» **ABOUT THIS TASK**
Scan the entries for the word "java". Every line that has it should be copied.

» **DATASET**
────────────────

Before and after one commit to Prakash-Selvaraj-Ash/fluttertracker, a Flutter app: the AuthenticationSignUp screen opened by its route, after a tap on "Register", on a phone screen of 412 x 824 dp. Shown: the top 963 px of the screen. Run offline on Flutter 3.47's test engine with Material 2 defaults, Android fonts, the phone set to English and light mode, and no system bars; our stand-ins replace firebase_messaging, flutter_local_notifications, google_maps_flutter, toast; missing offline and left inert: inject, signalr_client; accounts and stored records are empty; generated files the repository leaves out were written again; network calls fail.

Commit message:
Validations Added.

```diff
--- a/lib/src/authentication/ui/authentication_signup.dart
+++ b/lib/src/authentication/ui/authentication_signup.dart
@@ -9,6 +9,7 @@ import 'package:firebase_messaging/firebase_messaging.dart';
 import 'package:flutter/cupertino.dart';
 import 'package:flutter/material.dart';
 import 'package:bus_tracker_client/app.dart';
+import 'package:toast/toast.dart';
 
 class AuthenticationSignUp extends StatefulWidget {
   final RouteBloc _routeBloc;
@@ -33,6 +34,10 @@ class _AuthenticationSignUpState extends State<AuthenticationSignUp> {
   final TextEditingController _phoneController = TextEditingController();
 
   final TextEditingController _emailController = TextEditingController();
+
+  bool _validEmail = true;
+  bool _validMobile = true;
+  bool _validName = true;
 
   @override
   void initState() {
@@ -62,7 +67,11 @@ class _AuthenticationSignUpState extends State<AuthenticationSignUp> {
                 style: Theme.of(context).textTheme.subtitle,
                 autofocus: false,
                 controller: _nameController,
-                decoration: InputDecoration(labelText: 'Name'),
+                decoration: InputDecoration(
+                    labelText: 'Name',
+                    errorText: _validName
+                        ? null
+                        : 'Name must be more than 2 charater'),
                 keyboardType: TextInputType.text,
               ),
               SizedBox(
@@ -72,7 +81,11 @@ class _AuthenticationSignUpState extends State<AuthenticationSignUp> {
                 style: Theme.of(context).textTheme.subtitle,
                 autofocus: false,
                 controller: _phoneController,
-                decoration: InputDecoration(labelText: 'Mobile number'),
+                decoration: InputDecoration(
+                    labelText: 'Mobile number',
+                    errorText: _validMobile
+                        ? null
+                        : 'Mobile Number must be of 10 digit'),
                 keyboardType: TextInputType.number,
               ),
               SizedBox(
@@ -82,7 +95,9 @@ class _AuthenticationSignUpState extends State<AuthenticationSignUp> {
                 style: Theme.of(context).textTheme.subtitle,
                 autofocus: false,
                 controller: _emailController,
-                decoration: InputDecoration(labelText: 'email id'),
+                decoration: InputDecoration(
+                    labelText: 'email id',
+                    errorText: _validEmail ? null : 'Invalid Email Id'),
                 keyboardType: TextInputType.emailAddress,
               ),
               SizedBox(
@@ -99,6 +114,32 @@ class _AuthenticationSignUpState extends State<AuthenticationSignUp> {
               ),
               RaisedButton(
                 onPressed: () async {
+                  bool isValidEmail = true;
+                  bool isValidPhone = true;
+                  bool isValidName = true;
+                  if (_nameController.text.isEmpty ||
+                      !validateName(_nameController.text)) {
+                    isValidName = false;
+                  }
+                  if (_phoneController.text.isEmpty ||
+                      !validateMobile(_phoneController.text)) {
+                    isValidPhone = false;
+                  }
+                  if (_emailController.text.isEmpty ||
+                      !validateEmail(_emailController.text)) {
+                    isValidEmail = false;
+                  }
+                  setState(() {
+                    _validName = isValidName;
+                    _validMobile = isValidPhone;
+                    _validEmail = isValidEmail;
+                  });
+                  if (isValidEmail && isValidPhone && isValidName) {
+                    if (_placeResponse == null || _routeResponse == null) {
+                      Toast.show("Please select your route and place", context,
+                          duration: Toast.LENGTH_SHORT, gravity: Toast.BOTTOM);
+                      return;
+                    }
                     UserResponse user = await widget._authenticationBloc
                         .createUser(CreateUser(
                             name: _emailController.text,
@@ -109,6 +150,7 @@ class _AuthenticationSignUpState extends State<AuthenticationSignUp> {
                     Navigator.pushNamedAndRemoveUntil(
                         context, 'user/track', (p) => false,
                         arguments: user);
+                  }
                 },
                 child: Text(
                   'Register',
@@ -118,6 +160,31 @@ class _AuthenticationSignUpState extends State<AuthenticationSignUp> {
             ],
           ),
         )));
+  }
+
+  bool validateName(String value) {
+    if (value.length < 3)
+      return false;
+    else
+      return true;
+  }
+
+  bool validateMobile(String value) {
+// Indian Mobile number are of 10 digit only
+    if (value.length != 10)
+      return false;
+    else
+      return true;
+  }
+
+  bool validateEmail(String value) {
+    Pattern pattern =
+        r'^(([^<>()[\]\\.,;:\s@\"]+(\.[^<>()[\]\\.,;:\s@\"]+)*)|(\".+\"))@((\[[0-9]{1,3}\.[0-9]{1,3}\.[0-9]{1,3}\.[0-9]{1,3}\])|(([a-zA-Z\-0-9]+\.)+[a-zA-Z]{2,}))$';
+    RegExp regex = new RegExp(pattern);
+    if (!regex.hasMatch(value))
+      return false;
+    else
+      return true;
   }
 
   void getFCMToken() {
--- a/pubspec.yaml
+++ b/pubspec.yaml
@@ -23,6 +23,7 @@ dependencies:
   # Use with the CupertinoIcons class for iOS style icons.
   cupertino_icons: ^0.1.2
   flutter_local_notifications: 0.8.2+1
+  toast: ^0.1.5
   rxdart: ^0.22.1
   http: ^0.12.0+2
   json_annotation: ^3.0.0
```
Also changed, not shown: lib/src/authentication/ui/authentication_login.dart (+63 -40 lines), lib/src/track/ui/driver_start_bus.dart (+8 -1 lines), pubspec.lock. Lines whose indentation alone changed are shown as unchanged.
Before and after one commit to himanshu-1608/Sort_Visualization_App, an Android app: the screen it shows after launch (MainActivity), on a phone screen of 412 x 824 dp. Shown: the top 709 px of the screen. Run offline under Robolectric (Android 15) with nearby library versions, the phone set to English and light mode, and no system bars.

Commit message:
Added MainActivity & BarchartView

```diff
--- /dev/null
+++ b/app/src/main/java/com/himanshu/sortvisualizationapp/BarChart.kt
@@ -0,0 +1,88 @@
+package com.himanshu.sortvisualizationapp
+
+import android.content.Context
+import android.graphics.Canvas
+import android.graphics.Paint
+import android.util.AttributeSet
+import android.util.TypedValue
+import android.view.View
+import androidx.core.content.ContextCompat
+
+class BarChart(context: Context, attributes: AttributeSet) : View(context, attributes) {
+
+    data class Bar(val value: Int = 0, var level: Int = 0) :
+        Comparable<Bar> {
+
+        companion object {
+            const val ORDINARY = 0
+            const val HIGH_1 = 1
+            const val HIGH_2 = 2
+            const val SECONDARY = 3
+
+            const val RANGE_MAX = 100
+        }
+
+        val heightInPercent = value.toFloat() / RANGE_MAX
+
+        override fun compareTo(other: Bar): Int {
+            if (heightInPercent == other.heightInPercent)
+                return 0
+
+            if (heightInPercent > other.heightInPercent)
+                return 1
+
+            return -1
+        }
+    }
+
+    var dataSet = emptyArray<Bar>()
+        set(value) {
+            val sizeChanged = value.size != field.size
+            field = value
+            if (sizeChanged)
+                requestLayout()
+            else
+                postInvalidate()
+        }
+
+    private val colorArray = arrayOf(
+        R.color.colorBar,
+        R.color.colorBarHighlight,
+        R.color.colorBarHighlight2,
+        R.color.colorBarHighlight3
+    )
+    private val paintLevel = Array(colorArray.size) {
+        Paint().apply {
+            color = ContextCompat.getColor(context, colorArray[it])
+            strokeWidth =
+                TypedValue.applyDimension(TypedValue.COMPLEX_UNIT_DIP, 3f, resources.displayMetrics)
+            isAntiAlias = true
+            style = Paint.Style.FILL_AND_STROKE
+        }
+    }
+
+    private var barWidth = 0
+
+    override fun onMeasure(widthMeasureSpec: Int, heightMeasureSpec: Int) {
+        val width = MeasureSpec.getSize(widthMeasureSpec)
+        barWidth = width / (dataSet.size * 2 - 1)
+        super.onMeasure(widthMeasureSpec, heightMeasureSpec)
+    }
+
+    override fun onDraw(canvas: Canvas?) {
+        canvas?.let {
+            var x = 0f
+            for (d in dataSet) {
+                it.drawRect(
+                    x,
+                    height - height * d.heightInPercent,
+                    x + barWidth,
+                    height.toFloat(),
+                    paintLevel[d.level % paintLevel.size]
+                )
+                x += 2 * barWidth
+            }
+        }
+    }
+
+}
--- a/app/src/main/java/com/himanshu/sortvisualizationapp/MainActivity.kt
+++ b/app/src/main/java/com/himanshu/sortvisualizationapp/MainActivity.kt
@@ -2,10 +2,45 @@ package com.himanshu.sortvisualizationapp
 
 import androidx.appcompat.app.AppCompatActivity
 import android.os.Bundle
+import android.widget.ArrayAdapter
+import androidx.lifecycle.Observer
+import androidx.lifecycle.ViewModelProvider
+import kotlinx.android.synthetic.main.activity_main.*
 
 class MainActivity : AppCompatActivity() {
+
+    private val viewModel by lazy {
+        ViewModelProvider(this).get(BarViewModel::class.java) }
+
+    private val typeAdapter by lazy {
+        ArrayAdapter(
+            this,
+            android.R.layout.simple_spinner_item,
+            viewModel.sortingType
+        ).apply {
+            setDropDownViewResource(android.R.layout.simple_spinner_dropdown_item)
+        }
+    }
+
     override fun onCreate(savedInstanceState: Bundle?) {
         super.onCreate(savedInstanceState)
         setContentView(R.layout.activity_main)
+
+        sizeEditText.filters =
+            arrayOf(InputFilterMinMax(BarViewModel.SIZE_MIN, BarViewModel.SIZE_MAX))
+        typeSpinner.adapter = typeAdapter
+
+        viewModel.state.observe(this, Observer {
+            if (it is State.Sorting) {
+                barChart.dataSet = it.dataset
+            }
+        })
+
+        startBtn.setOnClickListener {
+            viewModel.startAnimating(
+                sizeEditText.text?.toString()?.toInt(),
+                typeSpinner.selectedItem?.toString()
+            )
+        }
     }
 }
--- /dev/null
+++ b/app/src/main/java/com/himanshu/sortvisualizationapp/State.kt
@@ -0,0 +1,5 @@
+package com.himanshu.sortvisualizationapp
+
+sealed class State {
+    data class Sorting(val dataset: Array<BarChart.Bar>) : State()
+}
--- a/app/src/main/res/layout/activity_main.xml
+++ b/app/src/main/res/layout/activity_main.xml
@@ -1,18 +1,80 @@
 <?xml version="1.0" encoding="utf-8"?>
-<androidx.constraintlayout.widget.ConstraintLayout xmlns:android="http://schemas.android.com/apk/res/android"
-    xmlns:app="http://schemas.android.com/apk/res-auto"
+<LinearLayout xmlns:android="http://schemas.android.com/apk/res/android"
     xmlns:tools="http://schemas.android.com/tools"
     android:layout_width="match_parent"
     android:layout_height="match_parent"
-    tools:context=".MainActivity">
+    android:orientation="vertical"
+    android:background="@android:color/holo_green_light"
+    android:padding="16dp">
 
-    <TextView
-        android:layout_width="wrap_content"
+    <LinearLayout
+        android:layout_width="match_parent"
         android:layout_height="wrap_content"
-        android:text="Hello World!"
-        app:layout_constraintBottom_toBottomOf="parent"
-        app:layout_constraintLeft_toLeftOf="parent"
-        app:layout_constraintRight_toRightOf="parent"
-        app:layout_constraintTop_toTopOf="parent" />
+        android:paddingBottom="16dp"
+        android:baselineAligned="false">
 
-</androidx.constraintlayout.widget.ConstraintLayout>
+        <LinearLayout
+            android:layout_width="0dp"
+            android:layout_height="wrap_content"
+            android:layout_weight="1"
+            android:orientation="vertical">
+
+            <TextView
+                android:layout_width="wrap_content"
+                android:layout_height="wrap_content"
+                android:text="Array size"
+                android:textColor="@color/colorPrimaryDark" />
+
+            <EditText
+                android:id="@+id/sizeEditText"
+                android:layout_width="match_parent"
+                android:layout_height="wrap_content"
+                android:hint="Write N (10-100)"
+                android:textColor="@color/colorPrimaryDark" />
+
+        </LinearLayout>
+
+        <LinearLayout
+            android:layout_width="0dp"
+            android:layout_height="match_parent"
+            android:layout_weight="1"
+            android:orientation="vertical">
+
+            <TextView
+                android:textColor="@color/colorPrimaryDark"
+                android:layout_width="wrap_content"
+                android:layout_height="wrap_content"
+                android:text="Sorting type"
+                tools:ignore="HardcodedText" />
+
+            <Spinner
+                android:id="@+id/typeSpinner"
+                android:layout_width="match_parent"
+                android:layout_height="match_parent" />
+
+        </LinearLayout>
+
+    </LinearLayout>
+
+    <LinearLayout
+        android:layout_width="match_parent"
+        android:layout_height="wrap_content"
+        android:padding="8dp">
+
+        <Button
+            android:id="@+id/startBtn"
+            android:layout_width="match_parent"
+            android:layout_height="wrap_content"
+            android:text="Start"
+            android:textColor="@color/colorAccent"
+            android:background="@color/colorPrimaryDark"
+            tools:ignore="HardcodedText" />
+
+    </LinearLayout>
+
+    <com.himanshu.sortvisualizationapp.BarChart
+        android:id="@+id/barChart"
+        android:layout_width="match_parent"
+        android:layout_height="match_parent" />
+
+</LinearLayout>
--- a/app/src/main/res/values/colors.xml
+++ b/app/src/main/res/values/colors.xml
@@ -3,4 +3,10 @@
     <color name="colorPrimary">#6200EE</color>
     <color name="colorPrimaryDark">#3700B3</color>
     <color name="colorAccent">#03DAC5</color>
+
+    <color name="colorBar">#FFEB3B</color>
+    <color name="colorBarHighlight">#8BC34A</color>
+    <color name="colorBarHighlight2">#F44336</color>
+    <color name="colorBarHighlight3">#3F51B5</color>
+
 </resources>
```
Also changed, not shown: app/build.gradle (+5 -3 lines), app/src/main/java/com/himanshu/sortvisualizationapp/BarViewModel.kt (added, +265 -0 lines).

────────────────

» **ANSWER**
+++ b/app/src/main/java/com/himanshu/sortvisualizationapp/BarChart.kt
--- a/app/src/main/java/com/himanshu/sortvisualizationapp/MainActivity.kt
+++ b/app/src/main/java/com/himanshu/sortvisualizationapp/MainActivity.kt
+        ViewModelProvider(this).get(BarViewModel::class.java) }
+++ b/app/src/main/java/com/himanshu/sortvisualizationapp/State.kt
Also changed, not shown: app/build.gradle (+5 -3 lines), app/src/main/java/com/himanshu/sortvisualizationapp/BarViewModel.kt (added, +265 -0 lines).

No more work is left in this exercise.